The 44 Farms International Beef Cattle Academy, IBCA, isn’t Animal Science 101, and the students aren’t roaming the campus. The unique advanced beef education immersion program offered by Texas A&M University is developing beef industry leaders for tomorrow from around the world.
“What the students learn is very unique in terms of content and not something you find in regular animal science programs,” said Reinaldo Cooke, Ph.D., program coordinator and associate professor in the Department of Animal Science at Texas A&M University. “Our students learn the latest technologies in beef cattle production, and they have the responsibility to share that information once they complete the program with their companies and stakeholders.”
In its third year, the international academy is the brainchild of Cliff Lamb, Ph.D., head of the Department of Animal Science, and Cooke. The first year attracted students from eight different countries. Five countries were represented this year.
2020-2021 academy offers scholarships

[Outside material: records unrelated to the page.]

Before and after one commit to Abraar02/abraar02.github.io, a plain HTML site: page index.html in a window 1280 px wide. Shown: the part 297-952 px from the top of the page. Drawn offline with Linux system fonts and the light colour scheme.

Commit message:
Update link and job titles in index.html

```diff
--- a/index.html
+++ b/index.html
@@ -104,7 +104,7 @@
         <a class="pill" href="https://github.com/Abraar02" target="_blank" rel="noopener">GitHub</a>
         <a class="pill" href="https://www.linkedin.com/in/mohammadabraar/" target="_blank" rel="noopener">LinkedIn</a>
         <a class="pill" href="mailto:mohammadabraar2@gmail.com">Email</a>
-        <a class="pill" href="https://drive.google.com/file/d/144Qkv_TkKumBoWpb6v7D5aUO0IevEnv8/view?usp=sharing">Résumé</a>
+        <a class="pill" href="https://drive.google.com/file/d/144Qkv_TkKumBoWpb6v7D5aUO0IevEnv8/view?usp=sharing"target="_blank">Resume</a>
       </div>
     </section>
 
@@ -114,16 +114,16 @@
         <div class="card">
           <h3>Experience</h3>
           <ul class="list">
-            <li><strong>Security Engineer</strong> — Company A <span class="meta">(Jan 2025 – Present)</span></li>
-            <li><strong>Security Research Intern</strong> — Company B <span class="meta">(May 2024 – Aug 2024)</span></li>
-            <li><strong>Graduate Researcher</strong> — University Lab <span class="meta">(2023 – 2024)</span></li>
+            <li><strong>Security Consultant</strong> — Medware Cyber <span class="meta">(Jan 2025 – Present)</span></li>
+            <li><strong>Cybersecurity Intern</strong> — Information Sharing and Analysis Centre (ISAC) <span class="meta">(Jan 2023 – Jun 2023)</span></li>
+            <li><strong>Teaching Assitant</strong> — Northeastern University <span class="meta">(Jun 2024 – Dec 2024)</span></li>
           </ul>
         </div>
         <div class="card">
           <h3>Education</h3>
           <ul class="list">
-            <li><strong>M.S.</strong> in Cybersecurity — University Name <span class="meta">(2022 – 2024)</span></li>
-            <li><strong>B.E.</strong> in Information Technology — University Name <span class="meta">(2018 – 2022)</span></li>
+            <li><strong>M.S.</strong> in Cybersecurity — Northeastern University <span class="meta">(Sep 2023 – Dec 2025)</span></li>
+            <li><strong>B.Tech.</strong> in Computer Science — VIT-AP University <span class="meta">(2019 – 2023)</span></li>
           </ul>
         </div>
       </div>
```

The next academy begins in September and continues through August 2021. The 12-month program includes eight online modules of 30 hours each through the Texas A&M AgriLife Extension Service platform.
New this year is an offer of $100,000 in scholarships to cover up to 70% of tuition costs for scholarship recipients. The application process is underway and will close on Aug. 2.

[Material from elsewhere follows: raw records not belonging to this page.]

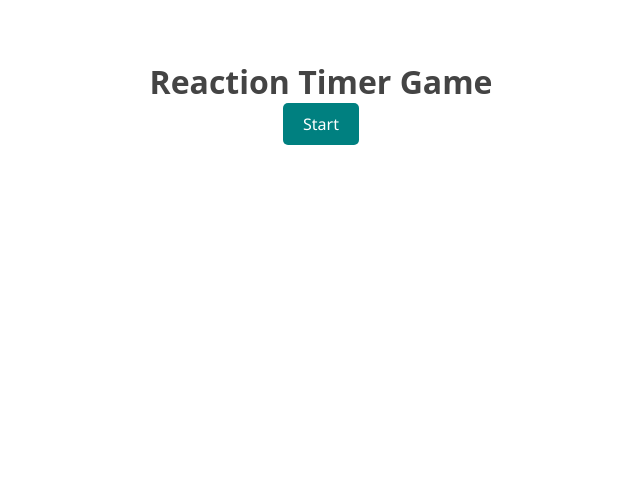
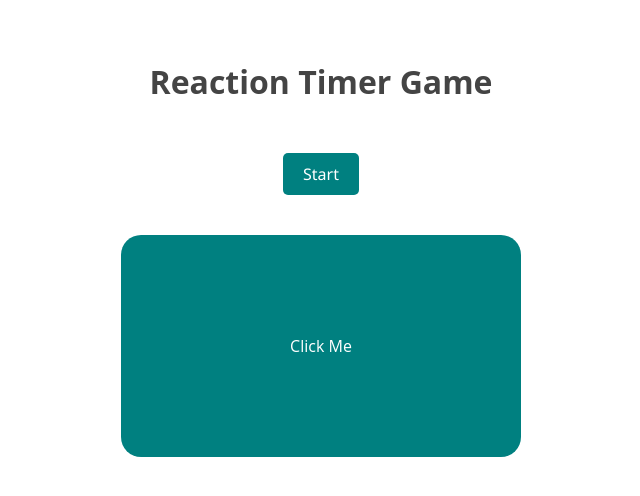
Before and after one commit to unizef/reaction-timer, a Vue app: page / in a window 1280 px wide. Both pictures are taken after a click on the button "Start". Shown: the top 496 px of the page, without its empty margins (319-959 px from the left). Built offline with nearby package versions, Linux system fonts and the light colour scheme.

Commit message:
setup Block Componentn

```diff
--- a/src/App.vue
+++ b/src/App.vue
@@ -1,16 +1,20 @@
 <template>
   <div>
     <h1>Reaction Timer Game</h1>
-    <button class="btn" @click="start">Start</button>
+    <button class="btn" @click="start" :delay="delay" :disabled="isPlaying">
+      Start
+    </button>
+    <Block v-if="isPlaying" />
   </div>
 </template>
 
 <script>
 import "./assets/styles/global.css";
+import Block from "./components/Block";
 
 export default {
   name: "App",
-  components: {},
+  components: { Block },
   data() {
     return {
       isPlaying: false,
@@ -28,6 +32,9 @@ export default {
 </script>
 
 <style>
+h1 {
+  margin-bottom: 50px;
+}
 #app {
   text-align: center;
   color: var(--primary-color);
--- a/src/components/Block.vue
+++ b/src/components/Block.vue
@@ -0,0 +1,24 @@
+<template>
+  <div class="block">
+    Click Me
+  </div>
+</template>
+
+<script>
+import "../assets/styles/global.css";
+export default {
+  props: ["delay"],
+};
+</script>
+
+<style>
+.block {
+  width: 400px;
+  border-radius: 20px;
+  background: var(--secondary-color);
+  color: #fff;
+  text-align: center;
+  padding: 100px 0;
+  margin: 40px auto;
+}
+</style>
```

Cooke said scholarships are limited and will be awarded based on student profile and potential contribution to the IBCA goal, which is to advance knowledge to enhance beef production and quality across the globe.

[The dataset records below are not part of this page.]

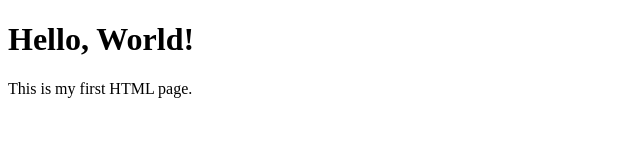
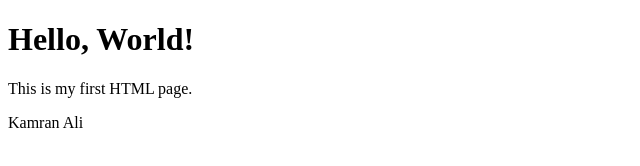
Before and after one commit to KamranAli812921/Learning_Web_Development, a plain HTML site: page Web Development/HTML/01_HTML.html in a window 1280 px wide. Shown: the full height of the page, 0-640 px from the left. Drawn offline with Linux system fonts and the light colour scheme.

Commit message:
Added some changes

```diff
--- a/Web Development/HTML/01_HTML.html
+++ b/Web Development/HTML/01_HTML.html
@@ -7,6 +7,7 @@
 
     <h1>Hello, World!</h1>
     <p>This is my first HTML page.</p>
+    <p>Kamran Ali</p>
 
 </body>
 </html>
```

“We hope these new scholarships help extend participation in the academy to a broader audience,” he said. “There’s no such program like this that provides this level of information to stakeholders or students around the world. If you are not in the U.S. and you want to have some kind of involvement with Texas A&M, this is a way to do it.”
Not your ordinary student/classroom situation
Cooke said they want to attract students who are progressive and who are ready to learn from the best scientists from all disciplines in different states and nations. Approximately 25 Texas A&M faculty and another 20-plus come from outside the university.
Classes are taught online with pre-recorded lectures. Students have access to emerging technologies in cattle reproduction, nutrition, genetics, health and welfare pertaining to all phases of beef production, as well as the quality and safety of beef and its products.
Each week there is an interactive session which allows for one-on-one student/instructor interaction, he said. These interactive sessions are customized, unique experiences based on the needs and demands of the students.
Knowledge pays off
Amanda Faver, a rancher in Sargent, Nebraska, said going through the program changed many things for her personally and for her Angus cow/calf and stocker cattle operation.
“How often do you get to work one on one with the leading industry professionals and leaders in academia and beef cattle research?” Faver said. “How often do you get to ask them a question pertaining to your herd specifically and get a personally formulated reply? In this program, you do every day.”
She said since attending the academy in 2019 she has been able to streamline and implement multiple new reproductive technologies, achieving nearly 100% conception rates.
“Our weaning weights have never been better, and I now look at a lot of things differently when it comes to my operation. This program is designed for anyone who loves beef cattle. From industry leading professionals and CEO’s to those who might be new to cattle in general, there is no mold for this program.”
Faver said 44 Farms and Texas A&M have put together in a year-long program what it would take five years to achieve in academia.
“This program is a class act, and you will not be disappointed,” she said.